Liu, Shiyu, et al. Quantitative analysis of the physiological contributions of glucose to the TCA cycle. Nov. 2019. Epmc, doi:10.1101/840538.
URI
https://scholars.duke.edu/individual/pub1421408
Source
epmc
Published Date
DOI
10.1101/840538

Author Correction: Glycerol phosphate shuttle enzyme GPD2 regulates macrophage inflammatory responses.
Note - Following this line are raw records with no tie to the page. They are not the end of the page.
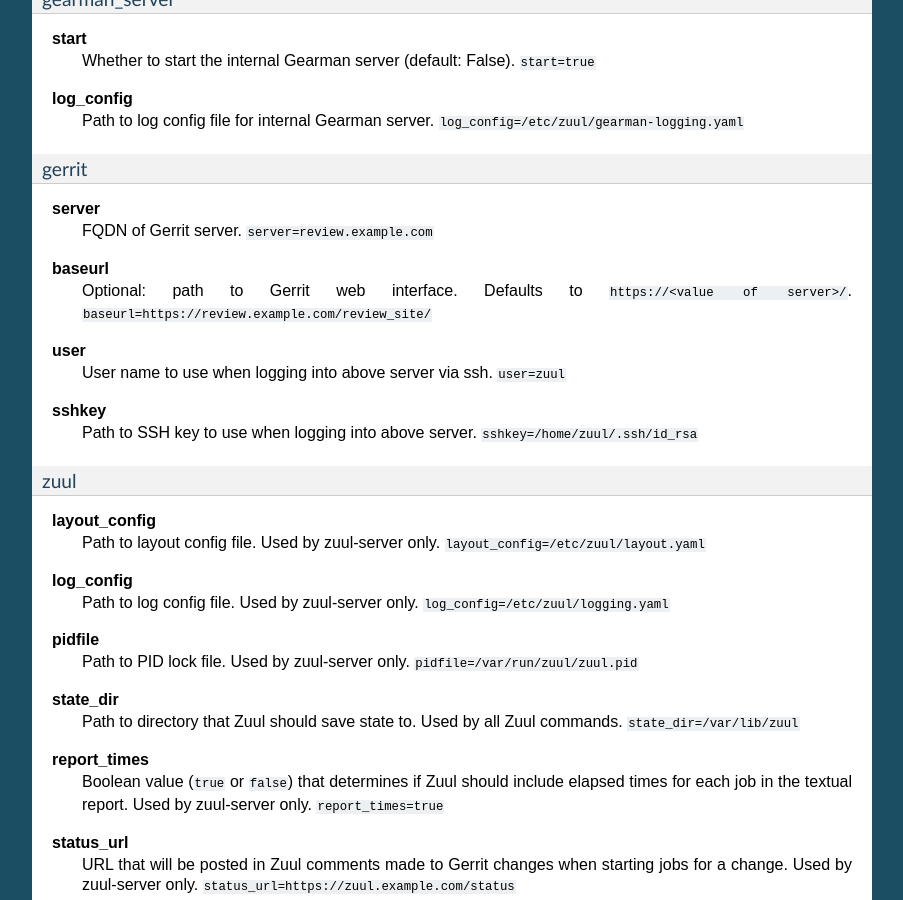
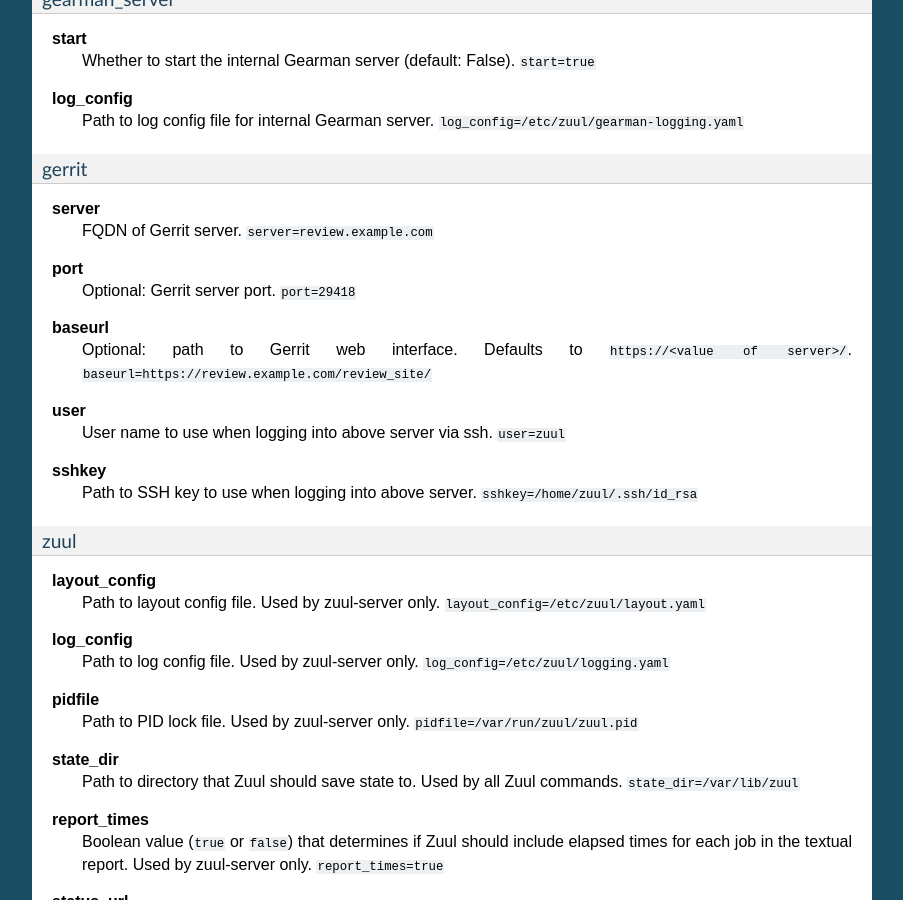
Before and after one commit to openstack-infra/zuul, a Sphinx documentation site: the page built from doc/source/zuul.rst, in a window 1280 px wide and 900 px high, scrolled down 837 px. Shown: the whole window, without its empty margins (198-1101 px from the left). Built offline with Sphinx 7.4.7, drawn with Linux system fonts in a browser that asks for light colours; some of the changed text lies outside the part shown.

Commit message:
Add gerrit/smtp port config options to the doc
Change-Id: I717ec83e8bbd4657f2fafda30a614abcf780bc4b

```diff
--- a/doc/source/zuul.rst
+++ b/doc/source/zuul.rst
@@ -66,6 +66,10 @@
 **server**
   FQDN of Gerrit server.
   ``server=review.example.com``
+
+**port**
+  Optional: Gerrit server port.
+  ``port=29418``
 
 **baseurl**
   Optional: path to Gerrit web interface. Defaults to ``https://<value
@@ -157,6 +161,10 @@
 **server**
   SMTP server hostname or address to use.
   ``server=localhost``
+
+**port**
+  Optional: SMTP server port.
+  ``port=25``
 
 **default_from**
   Who the email should appear to be sent from when emailing the report.
```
An amendment to this paper has been published and can be accessed via a link at the top of the paper.
Authors
Langston, PK; Nambu, A; Jung, J; Shibata, M; Aksoylar, HI; Lei, J; Xu, P; Doan, MT; Jiang, H; MacArthur, MR; Gao, X; Kong, Y; Chouchani, ET; Locasale, JW; Snyder, NW; Horng, T
MLA Citation
Langston, P. Kent, et al. “Author Correction: Glycerol phosphate shuttle enzyme GPD2 regulates macrophage inflammatory responses..” Nat Immunol, vol. 20, no. 11, Nov. 2019. Pubmed, doi:10.1038/s41590-019-0517-8.
URI
https://scholars.duke.edu/individual/pub1411837
PMID
31551573
Source
pubmed
Published In
Nat Immunol
Volume
20
Published Date
Start Page
1555
DOI
10.1038/s41590-019-0517-8

Methionine metabolism in health and cancer: a nexus of diet and precision medicine.

Methionine uptake and metabolism is involved in a host of cellular functions including methylation reactions, redox maintenance, polyamine synthesis and coupling to folate metabolism, thus coordinating nucleotide and redox status. Each of these functions has been shown in many contexts to be relevant for cancer pathogenesis. Intriguingly, the levels of methionine obtained from the diet can have a large effect on cellular methionine metabolism. This establishes a link between nutrition and tumour cell metabolism that may allow for tumour-specific metabolic vulnerabilities that can be influenced by diet. Recently, a number of studies have begun to investigate the molecular and cellular mechanisms that underlie the interaction between nutrition, methionine metabolism and effects on health and cancer.
Authors
Sanderson, SM; Gao, X; Dai, Z; Locasale, JW
MLA Citation
Sanderson, Sydney M., et al. “Methionine metabolism in health and cancer: a nexus of diet and precision medicine..” Nat Rev Cancer, vol. 19, no. 11, Nov. 2019, pp. 625–37. Pubmed, doi:10.1038/s41568-019-0187-8.
URI
https://scholars.duke.edu/individual/pub1411838
PMID
31515518
Source
pubmed
Published In
Nat Rev Cancer
Volume
19
Published Date
Start Page
625
End Page
637
DOI
10.1038/s41568-019-0187-8